Dr Sadaf Jalil Ahmed

The cricketer raised and donated Dh1 million to the project, which allowed a sports fitness centre to open in his name. The centre has become crucial to the recovery of Covid patients.

“We started this project of providing free medical camps every month in 2009,” said Dr Muhammad Nasim Sabir, a clinical microbiologist at the Pakistan Medical Centre.

“Since then we have served more than 30,000 patients with only community help. It is a service for anyone who can not afford care, or whose insurance does not cover their treatment or medication.”

After installing isolation rooms to comply with new pandemic regulations, the clinic opened its doors to the public in October.

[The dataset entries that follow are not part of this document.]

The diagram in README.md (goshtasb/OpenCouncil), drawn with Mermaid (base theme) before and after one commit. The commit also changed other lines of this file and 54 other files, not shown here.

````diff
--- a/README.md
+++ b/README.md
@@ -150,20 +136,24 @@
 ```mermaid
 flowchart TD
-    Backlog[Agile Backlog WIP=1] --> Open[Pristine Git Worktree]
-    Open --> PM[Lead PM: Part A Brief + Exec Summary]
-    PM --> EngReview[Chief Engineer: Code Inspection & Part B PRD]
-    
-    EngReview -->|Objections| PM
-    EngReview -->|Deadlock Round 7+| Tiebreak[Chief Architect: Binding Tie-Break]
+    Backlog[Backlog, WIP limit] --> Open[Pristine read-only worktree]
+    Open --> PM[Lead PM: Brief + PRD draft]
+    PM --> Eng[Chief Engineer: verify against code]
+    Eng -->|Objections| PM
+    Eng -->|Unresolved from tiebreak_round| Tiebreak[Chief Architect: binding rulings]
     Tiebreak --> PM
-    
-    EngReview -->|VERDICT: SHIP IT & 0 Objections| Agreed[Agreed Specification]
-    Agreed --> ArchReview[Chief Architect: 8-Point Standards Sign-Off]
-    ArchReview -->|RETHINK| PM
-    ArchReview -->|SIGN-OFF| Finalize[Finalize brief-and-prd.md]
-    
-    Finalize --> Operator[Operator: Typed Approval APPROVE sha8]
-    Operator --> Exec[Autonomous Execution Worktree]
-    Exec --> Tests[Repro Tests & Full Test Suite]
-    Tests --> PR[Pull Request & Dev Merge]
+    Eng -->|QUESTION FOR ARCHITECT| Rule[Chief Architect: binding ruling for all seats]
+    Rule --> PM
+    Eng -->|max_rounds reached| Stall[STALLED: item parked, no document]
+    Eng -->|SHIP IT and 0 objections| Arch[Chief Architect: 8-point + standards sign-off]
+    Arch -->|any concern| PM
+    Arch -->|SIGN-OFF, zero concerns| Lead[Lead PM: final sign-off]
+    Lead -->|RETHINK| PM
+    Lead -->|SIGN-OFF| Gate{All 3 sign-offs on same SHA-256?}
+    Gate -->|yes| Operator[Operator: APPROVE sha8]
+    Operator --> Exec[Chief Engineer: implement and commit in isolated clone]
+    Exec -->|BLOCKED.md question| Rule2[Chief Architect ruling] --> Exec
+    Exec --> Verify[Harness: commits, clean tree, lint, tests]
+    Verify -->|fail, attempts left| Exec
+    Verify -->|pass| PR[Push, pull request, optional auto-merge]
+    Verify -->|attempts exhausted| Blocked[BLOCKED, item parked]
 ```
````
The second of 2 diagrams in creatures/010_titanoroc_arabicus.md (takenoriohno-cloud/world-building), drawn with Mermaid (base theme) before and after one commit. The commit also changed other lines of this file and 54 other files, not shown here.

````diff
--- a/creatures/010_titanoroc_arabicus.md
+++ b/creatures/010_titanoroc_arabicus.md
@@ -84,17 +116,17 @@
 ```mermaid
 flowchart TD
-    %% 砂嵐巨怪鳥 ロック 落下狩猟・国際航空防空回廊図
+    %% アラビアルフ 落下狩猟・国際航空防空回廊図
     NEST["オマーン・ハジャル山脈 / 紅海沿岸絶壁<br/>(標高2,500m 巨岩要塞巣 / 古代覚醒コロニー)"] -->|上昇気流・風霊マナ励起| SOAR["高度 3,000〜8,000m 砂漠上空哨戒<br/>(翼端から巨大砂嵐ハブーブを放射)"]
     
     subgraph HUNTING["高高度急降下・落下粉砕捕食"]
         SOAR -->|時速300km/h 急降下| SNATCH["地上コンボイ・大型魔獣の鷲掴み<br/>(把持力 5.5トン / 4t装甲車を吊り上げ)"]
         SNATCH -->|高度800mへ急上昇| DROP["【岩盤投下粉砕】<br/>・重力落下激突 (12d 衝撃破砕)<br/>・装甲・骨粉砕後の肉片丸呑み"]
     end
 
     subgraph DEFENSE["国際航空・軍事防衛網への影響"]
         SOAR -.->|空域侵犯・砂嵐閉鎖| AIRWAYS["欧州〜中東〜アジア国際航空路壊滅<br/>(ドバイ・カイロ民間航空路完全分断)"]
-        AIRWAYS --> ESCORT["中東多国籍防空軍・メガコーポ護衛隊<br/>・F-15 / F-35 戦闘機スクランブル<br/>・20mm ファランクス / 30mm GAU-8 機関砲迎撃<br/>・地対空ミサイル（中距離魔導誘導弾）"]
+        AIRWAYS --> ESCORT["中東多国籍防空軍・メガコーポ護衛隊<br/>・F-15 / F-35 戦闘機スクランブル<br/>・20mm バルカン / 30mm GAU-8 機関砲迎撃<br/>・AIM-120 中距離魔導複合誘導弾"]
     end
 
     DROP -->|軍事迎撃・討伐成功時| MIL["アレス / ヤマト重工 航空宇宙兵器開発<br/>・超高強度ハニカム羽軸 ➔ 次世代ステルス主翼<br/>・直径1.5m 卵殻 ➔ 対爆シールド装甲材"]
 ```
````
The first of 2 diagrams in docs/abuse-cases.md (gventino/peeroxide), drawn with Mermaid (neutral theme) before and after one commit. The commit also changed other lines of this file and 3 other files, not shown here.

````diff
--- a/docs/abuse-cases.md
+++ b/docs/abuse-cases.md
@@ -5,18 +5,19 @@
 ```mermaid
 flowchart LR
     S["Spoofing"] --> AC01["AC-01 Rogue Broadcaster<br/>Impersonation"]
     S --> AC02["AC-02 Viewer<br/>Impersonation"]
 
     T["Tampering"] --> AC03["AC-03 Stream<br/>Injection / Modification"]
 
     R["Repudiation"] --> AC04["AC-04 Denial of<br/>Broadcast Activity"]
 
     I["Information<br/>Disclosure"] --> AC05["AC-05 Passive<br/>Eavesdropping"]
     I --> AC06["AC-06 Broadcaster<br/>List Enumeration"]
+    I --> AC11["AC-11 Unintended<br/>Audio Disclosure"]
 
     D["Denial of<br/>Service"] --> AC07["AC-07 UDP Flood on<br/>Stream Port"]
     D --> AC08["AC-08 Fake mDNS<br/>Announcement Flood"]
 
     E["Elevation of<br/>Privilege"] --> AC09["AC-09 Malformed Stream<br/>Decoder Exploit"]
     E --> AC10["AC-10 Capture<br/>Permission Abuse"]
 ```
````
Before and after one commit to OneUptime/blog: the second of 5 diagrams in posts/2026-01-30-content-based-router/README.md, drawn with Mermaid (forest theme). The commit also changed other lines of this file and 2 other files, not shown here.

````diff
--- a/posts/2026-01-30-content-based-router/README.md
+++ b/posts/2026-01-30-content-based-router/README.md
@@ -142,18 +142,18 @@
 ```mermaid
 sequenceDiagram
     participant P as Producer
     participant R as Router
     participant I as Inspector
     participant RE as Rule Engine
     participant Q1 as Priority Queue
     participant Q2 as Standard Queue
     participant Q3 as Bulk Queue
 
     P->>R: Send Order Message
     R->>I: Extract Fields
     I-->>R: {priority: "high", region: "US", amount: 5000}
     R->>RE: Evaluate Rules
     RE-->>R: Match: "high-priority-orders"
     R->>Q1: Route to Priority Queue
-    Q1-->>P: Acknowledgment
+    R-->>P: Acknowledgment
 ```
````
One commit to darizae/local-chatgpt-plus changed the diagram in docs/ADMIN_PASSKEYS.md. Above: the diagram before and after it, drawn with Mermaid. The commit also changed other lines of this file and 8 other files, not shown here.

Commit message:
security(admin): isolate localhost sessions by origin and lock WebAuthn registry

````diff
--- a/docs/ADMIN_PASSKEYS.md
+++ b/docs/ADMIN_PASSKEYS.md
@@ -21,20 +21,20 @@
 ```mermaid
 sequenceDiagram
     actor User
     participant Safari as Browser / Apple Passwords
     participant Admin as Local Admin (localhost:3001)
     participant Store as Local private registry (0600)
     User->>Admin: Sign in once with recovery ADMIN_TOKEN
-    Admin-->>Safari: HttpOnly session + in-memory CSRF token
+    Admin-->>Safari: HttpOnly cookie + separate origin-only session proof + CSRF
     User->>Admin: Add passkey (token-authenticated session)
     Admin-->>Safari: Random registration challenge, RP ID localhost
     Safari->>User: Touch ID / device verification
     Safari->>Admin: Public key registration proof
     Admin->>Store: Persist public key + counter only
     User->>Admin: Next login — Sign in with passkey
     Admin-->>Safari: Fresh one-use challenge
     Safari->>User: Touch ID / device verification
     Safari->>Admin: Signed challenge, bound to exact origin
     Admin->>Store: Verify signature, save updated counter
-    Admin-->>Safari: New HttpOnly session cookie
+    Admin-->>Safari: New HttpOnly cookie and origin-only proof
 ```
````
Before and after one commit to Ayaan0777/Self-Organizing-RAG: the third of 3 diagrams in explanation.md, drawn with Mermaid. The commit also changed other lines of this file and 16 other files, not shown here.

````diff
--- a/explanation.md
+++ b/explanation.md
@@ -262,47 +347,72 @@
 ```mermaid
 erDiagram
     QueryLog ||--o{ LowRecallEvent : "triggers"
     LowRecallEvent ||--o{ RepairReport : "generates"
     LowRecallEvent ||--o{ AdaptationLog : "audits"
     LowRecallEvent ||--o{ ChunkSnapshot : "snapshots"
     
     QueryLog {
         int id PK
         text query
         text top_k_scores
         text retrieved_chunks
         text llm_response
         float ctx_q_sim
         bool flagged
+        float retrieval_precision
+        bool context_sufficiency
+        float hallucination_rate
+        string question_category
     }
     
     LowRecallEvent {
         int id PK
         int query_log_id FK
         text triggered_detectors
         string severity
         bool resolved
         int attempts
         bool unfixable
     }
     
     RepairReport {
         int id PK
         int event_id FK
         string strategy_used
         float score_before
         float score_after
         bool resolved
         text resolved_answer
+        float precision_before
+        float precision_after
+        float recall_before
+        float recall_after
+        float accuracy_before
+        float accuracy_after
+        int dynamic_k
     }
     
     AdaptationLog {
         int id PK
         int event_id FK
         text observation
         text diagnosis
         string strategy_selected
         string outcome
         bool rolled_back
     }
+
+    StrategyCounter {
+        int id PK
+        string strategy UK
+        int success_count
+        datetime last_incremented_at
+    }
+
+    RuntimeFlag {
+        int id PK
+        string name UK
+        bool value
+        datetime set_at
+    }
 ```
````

The centre has since come into its own, offering free support to those struck down by the virus requiring physiotherapy who may not otherwise have been able to afford rehab.

“We are trying to promote healthy living through our social media videos and medical consultations, as we know that is an effective way to avoid and survive Covid,” Dr Sabir said.

“The gym and rehabilitation unit has become very important in that. We were struggling to raise enough funds for the medical centre, so Shahid Afridi’s contribution was critical to the role this centre is playing now.

“The Dh1 million donation paid for a gym, not just to help with rehab, but also as a revenue stream for the hospital by providing membership options.”

Finance generated from gym memberships, which cost from Dh90 a month, are invested back into the centre to subsidise health care. The gym has attracted more than 90 members.

Health care at the Pakistan Medical Centre is either free or offered at around 80 per cent less than at most other hospitals.

A pool of 24 volunteer doctors give up their time and work unpaid to treat uninsured patients, while 43 full-time staff manage daily operations.

Around 90 per cent of donations come from the Pakistan community, but any nationality can visit for treatment.

One 84-year-old Canadian woman spent 24 days in intensive care after contracting Covid-19.

While unwilling to be named, MV said the rehabilitation she received at the PMC allowed her to recover enough to fly home to Canada.

“I came to this clinic in a wheelchair and now I’m running so it has been a really good experience,” she said.

“The doctor makes me work but it has helped me regain my strength. The whole concept of the gym and physio room has been perfect for my recovery.”

The centre has an annual operational budget of Dh3.8 million and aims to be self-sufficient within four years.

The Own a Brick campaign raised funds by encouraging the community to buy into the centre with donations from Dh200 to Dh1,000, which bought them association membership.

Clinical manager Dr Sadaf Jalil Ahmed volunteered for three months at the sharp end of the pandemic in Warsan, working on Covid isolation wards for 92 days from the end of March 2020.

“Rehabilitation from Covid is a learning process and we are only now beginning to understand the full impact on the general patient population,” she said.

“People have not been to see their doctor for some time and may have been living with high blood pressure or other potential problems like uncontrolled diabetes that can lead to kidney failure.

“Some have lost their jobs and would not otherwise be able to access health care without this centre.”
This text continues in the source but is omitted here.